However, I recently went looking for a specific blog post, and realized that I never posted it. That got me thinking that maybe it was time to dust off the cobwebs and put a few posts down. No pressure.
To get you up to speed, here’s my Christmas letter from 2019.
For more of what I’ve been up to, check out my Instagram.

December 3, 2019

Dear Friends and Family,

As the decade draws to a close, I figure it’s high time that I send out a little update. Most years, I have very little to say. However, the past two years have been a little more eventful. I’ll start with 2018. 

In April 2018, I had the wonderful privilege of visiting my dear friend Heleen in The Netherlands! It was my first trip to Europe. Heleen and I “met” online about a dozen years ago and have been dear friends since. We previously met in person when she visited a mutual friend in Texas in 2010. I’d been wanting to visit her for quite some time and finally decided to just do it! I’m so glad I did. I spent two weeks with her family, exploring her beautiful little city, Hattem, and some other sites in her country. We even made a day trip to Dusseldorf, Germany so I could visit the land of my ancestors. 😉 I’ve made tentative plans for a return trip next year. I would love to make it a semi-regular thing. 

Many of you may remember my two cats, Harley and Jasper. I lost Harley to cancer in 2012. It was just Jasper and I for a couple years until we welcomed Ziva into our home. She has been a delight and a much needed comfort as I lost Jasper in July 2018 at the age of 18. Ziva is loving being an only cat, so I don’t see us adding to the household any time soon.

2019 had been mostly uneventful until October. As you most likely noticed, I have a new address!  I had been casually looking for a new apartment when I stumbled upon a small, detached apartment home on a 9-acre horse farm near Monroe, WA. The price, timing, and features were just right. It’s smaller than my last apartment, but I have an in-unit laundry for the first time in over a decade! I officially moved on November 1. Ziva and I are settling in, and I’m finding that country life suits this “city girl” just fine. I traded sirens and neighbors for farm noises and neigh-bors. I’m loving all the animals! I keep saying that it’s “like therapy.” 

I still work for the same Home Care agency. I just celebrated my 22nd anniversary with them.
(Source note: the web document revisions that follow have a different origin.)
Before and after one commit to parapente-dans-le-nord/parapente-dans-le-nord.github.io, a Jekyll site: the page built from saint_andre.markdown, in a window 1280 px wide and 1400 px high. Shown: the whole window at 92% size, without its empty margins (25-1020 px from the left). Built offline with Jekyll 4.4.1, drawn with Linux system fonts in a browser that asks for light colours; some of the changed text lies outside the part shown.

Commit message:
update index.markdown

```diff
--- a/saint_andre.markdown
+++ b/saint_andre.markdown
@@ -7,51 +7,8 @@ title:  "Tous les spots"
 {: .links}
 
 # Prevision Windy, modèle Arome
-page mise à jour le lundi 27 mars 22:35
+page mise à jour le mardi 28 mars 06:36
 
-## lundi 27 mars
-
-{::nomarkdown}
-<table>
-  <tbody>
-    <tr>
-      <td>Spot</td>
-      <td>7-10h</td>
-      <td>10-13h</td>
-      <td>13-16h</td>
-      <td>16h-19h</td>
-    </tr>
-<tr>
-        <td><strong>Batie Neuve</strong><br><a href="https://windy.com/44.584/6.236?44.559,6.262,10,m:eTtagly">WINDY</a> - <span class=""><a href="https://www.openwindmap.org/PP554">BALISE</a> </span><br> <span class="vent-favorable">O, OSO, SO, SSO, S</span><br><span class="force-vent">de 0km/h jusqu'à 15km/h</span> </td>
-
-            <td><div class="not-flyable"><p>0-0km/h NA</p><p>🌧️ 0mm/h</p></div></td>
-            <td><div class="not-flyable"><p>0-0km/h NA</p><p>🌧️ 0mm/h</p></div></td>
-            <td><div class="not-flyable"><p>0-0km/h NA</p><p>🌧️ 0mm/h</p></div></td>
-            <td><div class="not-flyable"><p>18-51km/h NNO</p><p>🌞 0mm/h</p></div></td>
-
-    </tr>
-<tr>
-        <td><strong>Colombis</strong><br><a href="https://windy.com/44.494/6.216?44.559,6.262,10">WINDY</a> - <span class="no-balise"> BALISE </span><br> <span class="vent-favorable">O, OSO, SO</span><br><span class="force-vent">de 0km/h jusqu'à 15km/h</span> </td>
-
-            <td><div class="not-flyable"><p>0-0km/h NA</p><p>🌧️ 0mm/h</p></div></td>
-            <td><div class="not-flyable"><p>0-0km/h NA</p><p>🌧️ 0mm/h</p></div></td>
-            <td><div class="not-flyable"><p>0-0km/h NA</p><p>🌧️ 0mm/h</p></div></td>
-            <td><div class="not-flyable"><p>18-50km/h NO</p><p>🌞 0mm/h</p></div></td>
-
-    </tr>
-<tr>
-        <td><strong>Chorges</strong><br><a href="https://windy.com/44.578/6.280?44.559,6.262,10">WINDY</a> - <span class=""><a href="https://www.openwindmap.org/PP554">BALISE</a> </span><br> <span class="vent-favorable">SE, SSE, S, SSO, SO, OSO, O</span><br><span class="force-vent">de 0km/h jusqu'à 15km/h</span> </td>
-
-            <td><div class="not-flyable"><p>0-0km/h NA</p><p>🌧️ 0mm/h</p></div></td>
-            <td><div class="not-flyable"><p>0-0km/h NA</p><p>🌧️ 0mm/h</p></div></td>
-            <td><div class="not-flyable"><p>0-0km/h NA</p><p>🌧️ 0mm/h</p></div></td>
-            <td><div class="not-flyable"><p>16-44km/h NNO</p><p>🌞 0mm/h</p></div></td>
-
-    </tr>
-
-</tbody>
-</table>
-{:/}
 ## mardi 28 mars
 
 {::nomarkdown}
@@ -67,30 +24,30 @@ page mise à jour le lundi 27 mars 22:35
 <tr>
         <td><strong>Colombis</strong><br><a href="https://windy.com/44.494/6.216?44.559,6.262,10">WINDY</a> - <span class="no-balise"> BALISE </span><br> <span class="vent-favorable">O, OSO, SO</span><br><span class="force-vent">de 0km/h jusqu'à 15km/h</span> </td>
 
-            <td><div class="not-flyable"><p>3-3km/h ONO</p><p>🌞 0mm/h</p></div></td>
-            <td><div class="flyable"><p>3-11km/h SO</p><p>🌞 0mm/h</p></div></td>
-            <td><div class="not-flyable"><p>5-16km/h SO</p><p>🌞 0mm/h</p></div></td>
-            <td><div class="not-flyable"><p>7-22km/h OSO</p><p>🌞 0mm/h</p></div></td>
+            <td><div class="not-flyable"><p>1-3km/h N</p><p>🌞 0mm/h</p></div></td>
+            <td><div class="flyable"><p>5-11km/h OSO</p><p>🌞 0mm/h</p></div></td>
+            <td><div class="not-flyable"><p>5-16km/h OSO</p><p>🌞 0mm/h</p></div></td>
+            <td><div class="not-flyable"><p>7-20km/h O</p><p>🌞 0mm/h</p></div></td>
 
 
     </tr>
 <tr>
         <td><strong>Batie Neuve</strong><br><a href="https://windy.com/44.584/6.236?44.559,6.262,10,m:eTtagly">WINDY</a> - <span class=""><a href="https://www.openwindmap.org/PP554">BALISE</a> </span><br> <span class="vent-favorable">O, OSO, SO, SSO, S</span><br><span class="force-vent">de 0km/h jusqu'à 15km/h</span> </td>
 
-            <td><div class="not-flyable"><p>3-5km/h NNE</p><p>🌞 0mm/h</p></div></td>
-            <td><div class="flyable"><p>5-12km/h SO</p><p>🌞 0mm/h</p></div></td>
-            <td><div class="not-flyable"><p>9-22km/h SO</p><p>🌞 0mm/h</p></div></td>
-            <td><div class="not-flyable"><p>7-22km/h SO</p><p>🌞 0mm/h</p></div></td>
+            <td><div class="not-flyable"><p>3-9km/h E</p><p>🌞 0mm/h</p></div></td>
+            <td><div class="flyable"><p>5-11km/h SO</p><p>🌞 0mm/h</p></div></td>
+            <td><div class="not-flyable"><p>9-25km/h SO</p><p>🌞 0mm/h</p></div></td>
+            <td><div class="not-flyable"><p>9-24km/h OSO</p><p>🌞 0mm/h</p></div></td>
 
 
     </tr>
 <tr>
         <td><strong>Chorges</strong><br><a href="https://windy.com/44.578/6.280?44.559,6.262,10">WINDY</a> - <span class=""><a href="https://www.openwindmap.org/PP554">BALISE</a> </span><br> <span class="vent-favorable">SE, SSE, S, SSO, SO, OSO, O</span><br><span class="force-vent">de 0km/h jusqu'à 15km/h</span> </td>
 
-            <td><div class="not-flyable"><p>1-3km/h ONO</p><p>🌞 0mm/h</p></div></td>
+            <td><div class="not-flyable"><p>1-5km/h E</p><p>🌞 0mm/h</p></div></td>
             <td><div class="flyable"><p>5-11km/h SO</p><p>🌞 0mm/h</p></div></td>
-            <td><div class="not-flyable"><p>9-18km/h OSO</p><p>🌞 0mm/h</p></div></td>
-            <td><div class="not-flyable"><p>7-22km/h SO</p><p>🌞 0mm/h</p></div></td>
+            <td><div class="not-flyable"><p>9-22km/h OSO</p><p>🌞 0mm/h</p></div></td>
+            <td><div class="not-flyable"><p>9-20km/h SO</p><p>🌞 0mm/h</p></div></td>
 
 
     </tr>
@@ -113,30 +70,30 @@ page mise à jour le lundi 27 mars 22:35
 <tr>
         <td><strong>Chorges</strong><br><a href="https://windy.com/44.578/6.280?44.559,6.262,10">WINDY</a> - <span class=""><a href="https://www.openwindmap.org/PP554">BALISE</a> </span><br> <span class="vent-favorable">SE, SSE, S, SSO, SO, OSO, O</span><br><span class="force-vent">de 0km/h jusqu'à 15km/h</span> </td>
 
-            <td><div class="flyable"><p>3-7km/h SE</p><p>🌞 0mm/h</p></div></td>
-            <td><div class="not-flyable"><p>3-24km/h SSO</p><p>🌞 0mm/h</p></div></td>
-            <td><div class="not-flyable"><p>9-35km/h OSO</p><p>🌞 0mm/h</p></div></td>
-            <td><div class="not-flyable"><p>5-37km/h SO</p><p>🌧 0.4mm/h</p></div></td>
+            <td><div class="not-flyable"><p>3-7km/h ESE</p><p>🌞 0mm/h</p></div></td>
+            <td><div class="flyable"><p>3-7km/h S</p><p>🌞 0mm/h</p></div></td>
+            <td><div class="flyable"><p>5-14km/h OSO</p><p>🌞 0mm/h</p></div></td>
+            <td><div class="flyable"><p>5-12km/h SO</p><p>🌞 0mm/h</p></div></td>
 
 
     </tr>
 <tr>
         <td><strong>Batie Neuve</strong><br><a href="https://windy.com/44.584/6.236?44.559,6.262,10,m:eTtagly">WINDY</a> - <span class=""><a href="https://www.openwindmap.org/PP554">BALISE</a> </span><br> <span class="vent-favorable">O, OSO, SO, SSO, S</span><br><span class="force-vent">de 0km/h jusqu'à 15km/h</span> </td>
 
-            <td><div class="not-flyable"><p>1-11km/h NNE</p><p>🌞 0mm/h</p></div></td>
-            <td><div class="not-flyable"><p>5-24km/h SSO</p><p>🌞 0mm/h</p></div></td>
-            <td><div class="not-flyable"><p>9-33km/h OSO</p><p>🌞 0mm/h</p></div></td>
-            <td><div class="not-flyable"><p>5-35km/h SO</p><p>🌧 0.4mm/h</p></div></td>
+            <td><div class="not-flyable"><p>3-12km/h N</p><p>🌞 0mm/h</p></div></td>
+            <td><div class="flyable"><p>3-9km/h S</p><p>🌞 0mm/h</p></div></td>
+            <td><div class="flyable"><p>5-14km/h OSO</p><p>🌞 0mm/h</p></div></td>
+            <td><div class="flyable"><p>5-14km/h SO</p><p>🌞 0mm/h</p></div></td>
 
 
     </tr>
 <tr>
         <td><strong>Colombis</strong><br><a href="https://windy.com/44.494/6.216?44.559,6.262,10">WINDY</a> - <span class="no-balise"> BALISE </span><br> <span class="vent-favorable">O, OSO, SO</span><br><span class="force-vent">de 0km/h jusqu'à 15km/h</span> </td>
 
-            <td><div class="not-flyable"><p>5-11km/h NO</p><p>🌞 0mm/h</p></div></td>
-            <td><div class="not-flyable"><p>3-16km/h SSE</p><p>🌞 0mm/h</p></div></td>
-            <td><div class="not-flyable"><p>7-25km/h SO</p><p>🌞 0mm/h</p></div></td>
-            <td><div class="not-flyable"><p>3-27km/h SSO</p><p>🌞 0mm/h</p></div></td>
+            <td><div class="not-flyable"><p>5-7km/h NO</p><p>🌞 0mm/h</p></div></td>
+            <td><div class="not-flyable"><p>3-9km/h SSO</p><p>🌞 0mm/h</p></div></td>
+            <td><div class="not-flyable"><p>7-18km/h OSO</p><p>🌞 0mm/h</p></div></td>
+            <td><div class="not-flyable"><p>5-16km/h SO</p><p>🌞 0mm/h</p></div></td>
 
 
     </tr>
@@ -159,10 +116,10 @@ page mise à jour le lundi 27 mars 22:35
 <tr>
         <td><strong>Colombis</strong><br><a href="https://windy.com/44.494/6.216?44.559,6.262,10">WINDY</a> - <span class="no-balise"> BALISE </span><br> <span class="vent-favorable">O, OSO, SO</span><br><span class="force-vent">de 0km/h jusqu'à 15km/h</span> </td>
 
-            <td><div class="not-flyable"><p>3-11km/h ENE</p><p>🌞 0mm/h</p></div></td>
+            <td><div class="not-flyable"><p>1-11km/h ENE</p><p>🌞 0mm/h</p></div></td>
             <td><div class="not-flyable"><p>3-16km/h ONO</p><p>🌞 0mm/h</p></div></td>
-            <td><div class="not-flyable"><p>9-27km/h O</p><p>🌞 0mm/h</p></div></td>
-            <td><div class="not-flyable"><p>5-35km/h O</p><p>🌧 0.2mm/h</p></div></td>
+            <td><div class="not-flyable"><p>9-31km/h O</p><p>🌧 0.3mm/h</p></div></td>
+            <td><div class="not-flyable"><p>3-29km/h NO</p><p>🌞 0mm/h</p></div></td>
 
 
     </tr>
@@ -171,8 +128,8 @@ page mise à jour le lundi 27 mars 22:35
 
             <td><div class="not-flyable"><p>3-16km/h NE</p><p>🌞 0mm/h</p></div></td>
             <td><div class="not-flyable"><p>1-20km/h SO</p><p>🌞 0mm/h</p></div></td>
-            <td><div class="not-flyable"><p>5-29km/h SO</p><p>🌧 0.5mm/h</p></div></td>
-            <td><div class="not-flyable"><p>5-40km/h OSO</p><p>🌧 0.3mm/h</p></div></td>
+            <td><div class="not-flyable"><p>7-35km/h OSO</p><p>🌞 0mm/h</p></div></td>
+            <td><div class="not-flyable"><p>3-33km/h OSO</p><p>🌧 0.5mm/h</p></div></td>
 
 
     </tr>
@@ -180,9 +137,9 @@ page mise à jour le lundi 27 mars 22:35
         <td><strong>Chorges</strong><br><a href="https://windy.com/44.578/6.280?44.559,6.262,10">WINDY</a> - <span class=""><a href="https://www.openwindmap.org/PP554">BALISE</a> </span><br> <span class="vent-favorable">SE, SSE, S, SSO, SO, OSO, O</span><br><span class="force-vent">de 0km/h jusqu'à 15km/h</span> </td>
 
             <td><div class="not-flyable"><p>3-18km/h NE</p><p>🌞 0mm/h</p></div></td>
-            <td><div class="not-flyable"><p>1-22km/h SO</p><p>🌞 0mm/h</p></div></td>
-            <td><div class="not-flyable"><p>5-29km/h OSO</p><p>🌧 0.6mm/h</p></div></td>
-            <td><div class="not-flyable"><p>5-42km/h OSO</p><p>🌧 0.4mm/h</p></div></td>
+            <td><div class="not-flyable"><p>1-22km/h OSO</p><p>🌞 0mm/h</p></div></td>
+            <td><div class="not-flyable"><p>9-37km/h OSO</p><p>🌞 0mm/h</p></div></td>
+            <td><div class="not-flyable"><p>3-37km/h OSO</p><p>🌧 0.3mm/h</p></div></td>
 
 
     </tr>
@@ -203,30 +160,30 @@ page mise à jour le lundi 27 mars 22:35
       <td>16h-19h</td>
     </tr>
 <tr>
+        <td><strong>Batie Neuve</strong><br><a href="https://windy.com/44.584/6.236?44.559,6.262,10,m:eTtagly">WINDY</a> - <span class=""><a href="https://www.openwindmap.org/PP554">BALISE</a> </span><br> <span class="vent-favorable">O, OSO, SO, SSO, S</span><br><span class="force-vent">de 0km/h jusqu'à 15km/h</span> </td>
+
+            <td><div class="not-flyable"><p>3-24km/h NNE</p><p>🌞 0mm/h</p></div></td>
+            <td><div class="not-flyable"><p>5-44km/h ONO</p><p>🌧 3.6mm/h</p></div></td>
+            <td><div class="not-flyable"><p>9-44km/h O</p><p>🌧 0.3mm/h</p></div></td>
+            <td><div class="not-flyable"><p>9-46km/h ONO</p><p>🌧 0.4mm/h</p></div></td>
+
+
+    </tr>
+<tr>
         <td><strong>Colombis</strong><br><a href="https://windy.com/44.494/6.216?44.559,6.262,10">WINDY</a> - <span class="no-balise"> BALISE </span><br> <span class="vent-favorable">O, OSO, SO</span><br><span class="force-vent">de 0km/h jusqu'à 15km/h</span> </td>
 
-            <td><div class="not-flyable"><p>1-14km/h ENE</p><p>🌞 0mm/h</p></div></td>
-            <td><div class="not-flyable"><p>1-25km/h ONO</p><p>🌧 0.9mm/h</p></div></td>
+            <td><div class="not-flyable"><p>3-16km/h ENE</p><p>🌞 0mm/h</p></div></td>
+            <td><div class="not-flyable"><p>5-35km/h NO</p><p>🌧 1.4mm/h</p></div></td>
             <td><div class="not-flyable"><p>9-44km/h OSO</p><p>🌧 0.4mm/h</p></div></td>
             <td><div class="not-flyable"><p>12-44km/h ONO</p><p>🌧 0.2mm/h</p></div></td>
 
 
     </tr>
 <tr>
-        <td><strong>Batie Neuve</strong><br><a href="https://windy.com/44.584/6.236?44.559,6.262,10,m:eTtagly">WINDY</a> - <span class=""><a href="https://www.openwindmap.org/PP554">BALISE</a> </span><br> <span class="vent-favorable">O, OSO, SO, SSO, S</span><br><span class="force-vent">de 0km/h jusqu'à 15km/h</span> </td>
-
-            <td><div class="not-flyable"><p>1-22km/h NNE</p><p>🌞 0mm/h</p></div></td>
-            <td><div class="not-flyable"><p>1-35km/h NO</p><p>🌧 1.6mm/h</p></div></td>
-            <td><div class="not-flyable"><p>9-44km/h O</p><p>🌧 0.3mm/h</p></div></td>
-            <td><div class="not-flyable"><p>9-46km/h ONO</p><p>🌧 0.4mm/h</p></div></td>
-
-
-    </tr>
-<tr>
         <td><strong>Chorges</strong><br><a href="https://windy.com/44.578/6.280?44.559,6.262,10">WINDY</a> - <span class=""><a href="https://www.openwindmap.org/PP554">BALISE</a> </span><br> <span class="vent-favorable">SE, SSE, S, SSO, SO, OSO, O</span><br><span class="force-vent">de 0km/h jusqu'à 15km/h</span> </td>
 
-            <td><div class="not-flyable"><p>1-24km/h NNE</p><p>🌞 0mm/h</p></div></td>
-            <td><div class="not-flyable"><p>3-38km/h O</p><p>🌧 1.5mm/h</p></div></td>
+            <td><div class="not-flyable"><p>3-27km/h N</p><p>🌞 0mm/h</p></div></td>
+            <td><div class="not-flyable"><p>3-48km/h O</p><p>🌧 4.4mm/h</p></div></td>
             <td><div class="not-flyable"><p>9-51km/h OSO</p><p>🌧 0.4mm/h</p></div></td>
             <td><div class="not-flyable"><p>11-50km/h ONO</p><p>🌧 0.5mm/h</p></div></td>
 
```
I still love my job! Thankfully, my commutes didn’t change much with my move.

I hope all is well with you and yours. May you have a Wonderful Christmas and a Blessed New Decade!